Last weekend I spent the day with food blogging friends new and old. We ate (of course!) but really, we came together to hear Dianne Jacob lecture on food writing, from restaurant reviews to blogging to cookbooks, using her book Will Write for Food. Even her prompts were fun! I’m going to share with you the piece I wrote from Dianne’s prompt to use the senses.
Growing up as a picky eater is like wearing black t-shirts all the time. There’s nothing inherently wrong with either scenario, but there’s nothing terribly exciting, either. Color is chaos, it’s fireworks any day but the fourth of July. Now, a few days into eating without gluten, I’m beginning to wonder what else is out there for girls like me who have a sweet tooth in the morning. Out goes cereal dancing with berries, oatmeal crowding out a banana, wheat toast smothered in almond butter and draped with apples.
Consider instead a bright fruit salad, one all the more delicious because I didn’t have to peel the grapefruit or source the ripe avocados. But what almost stopped me in my tracks were the kumquats: I don’t even know what those are. Sure, I’ve heard of kumquats, but if you handed one to me I’d hand it back with a faint smile, assuring us both that I have no clue what I’m doing.
The tang of the grapefruit I recognize from when my mother would serve them with crystals of sugar sparkling in the morning light. Against that sourness the creamy texture of the avocados is welcome – to have both in one bite is why I live in California, where seasons are seasonless and I’m only just beginning to understand that the rest of the world doesn’t have our fruits year round like we do.
The kumquats are smaller than grapes; at first I thought they were cherry tomatoes (other than the fact that they’re as bright as tangerines). Unlike the grapefruit, they’re not peeled, and that’s a texture I’m not used to. It’s how I imagine an orange peel would taste if I were to ever eat one, the way I see some men suck on lemon rinds.
For more pictures and writing tips, please visit these lovely blogs:
- Gorgeous food photography from Averie at Love Veggies & Yoga
- The recipe for this salad from Stephanie at Recipe Renovator; Stephanie was also kind enough to share my essay in this post
- Ani from Confessions of a Foodie shares both glorious photography and a recipe for her to-die-for Brunch Casserole with Spinach, Ham, Egg, Bread & Cheese (rich, creamy, melt-in-your-mouth amazingness)
Lunch is served
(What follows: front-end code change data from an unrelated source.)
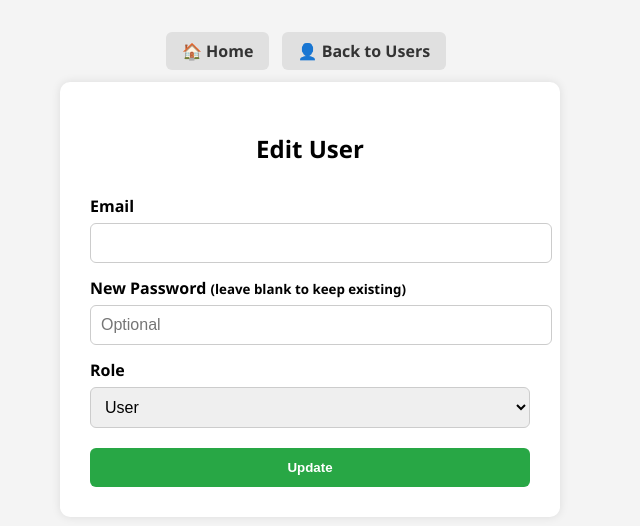
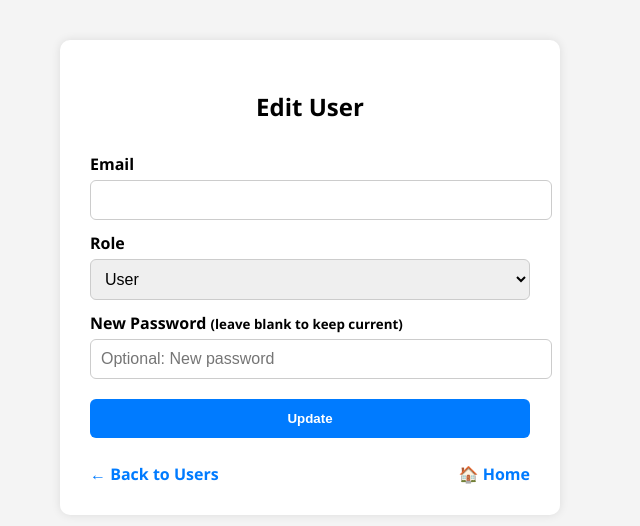
Before and after one commit to gigtarget/needlex, a Flask app: template app/templates/edit_user.html in a window 1280 px wide. Shown: the top 526 px of the page, without its empty margins (330-970 px from the left). Run offline with Flask 3, Linux system fonts and the light colour scheme; the template is opened without the code that fills it, so the values that code supplies are empty.

Commit message:
Update edit_user.html

```diff
--- a/app/templates/edit_user.html
+++ b/app/templates/edit_user.html
@@ -26,7 +26,7 @@
 
         label {
             display: block;
-            margin-top: 14px;
+            margin-top: 12px;
             font-weight: bold;
         }
 
@@ -36,11 +36,11 @@
             font-size: 16px;
             border-radius: 6px;
             border: 1px solid #ccc;
-            margin-top: 6px;
+            margin-top: 5px;
         }
 
         .btn {
-            background: #28a745;
+            background: #007bff;
             color: white;
             font-weight: bold;
             padding: 12px;
@@ -51,44 +51,28 @@
             cursor: pointer;
         }
 
-        .back {
-            text-align: center;
-            margin-top: 20px;
+        .btn:hover {
+            background-color: #0056b3;
         }
 
-        .back a {
+        .nav-links {
+            display: flex;
+            justify-content: space-between;
+            margin-top: 25px;
+        }
+
+        .nav-links a {
             color: #007bff;
             text-decoration: none;
             font-weight: bold;
         }
 
-        .top-nav {
-            text-align: center;
-            margin-bottom: 20px;
-        }
-
-        .top-nav a {
-            text-decoration: none;
-            color: #333;
-            font-weight: bold;
-            background: #e0e0e0;
-            padding: 8px 16px;
-            border-radius: 6px;
-            margin-right: 8px;
-        }
-
-        .top-nav a:hover {
-            background-color: #ccc;
+        .nav-links a:hover {
+            text-decoration: underline;
         }
     </style>
 </head>
 <body>
-
-<div class="top-nav">
-    <a href="{{ url_for('main.dashboard') }}">🏠 Home</a>
-    <a href="{{ url_for('admin.manage_users') }}">👤 Back to Users</a>
-</div>
-
     <div class="card">
         <h2>Edit User</h2>
 
@@ -96,18 +80,22 @@
             <label for="email">Email</label>
             <input type="email" name="email" value="{{ user.email }}" required>
 
-        <label for="password">New Password <small>(leave blank to keep existing)</small></label>
-        <input type="password" name="password" placeholder="Optional">
-
             <label for="role">Role</label>
             <select name="role">
                 <option value="user" {% if user.role == 'user' %}selected{% endif %}>User</option>
                 <option value="admin" {% if user.role == 'admin' %}selected{% endif %}>Admin</option>
             </select>
 
+            <label for="password">New Password <small>(leave blank to keep current)</small></label>
+            <input type="password" name="password" placeholder="Optional: New password">
+
             <button type="submit" class="btn">Update</button>
         </form>
+
+        <div class="nav-links">
+            <a href="{{ url_for('admin.manage_users') }}">← Back to Users</a>
+            <a href="{{ url_for('admin.manage_machines') }}">🏠 Home</a>
         </div>
-
+    </div>
 </body>
 </html>
```
Lines whose indentation alone changed are shown as unchanged.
Naturally there was lots of food! I didn’t contribute a thing thanks to the nine-hour SDG&E blackout the night before which would have rendered my (planned) Chicken & Bulgur Wheat Salad unsafe for human consumption. Luckily, my fellow bloggers were more than generous with their dishes! In addition to Stephanie’s gorgeous salad and Ani’s strata, there was a cheese plate, Russian tea cakes, brownies with Oreo centers, a rustic beet salad, a refreshing strawberry sorbet, and a hearty lentil soup.
You can see from the broken binding and forest of Post-it notes that this is a well-read book!
Dianne worked with us on blogging, reviews, cookbooks, ethics, and more.
I’m never far from my iPad and iPhone … and can’t help wishing those cameras in the background belonged to me.
Lunch is served.
If you live in Southern California be sure to check out Dianne’s upcoming workshop; details here.
Jersey Girl Cooks says
Sounds like so much fun! wish I was closer and could have joined you.
Ani @afotogirl says
Lisa! Say, thanks for the shoutout. And for sharing your awesome on-the-spot essay. What a good day that was (aside from the going off on tangents bringing out some of the cranky in me. Haha). I’m making my strata on a small scale this week I think. Strata for two. Yum. Take care!
Dianne Jacob says
Thank you so much for this, Lisa. This post brought back the day perfectly. I loved the condition of your book — so full of sticky notes. That is the highest compliment to me. And I was amazed by what an evocative essay you wrote in such little time.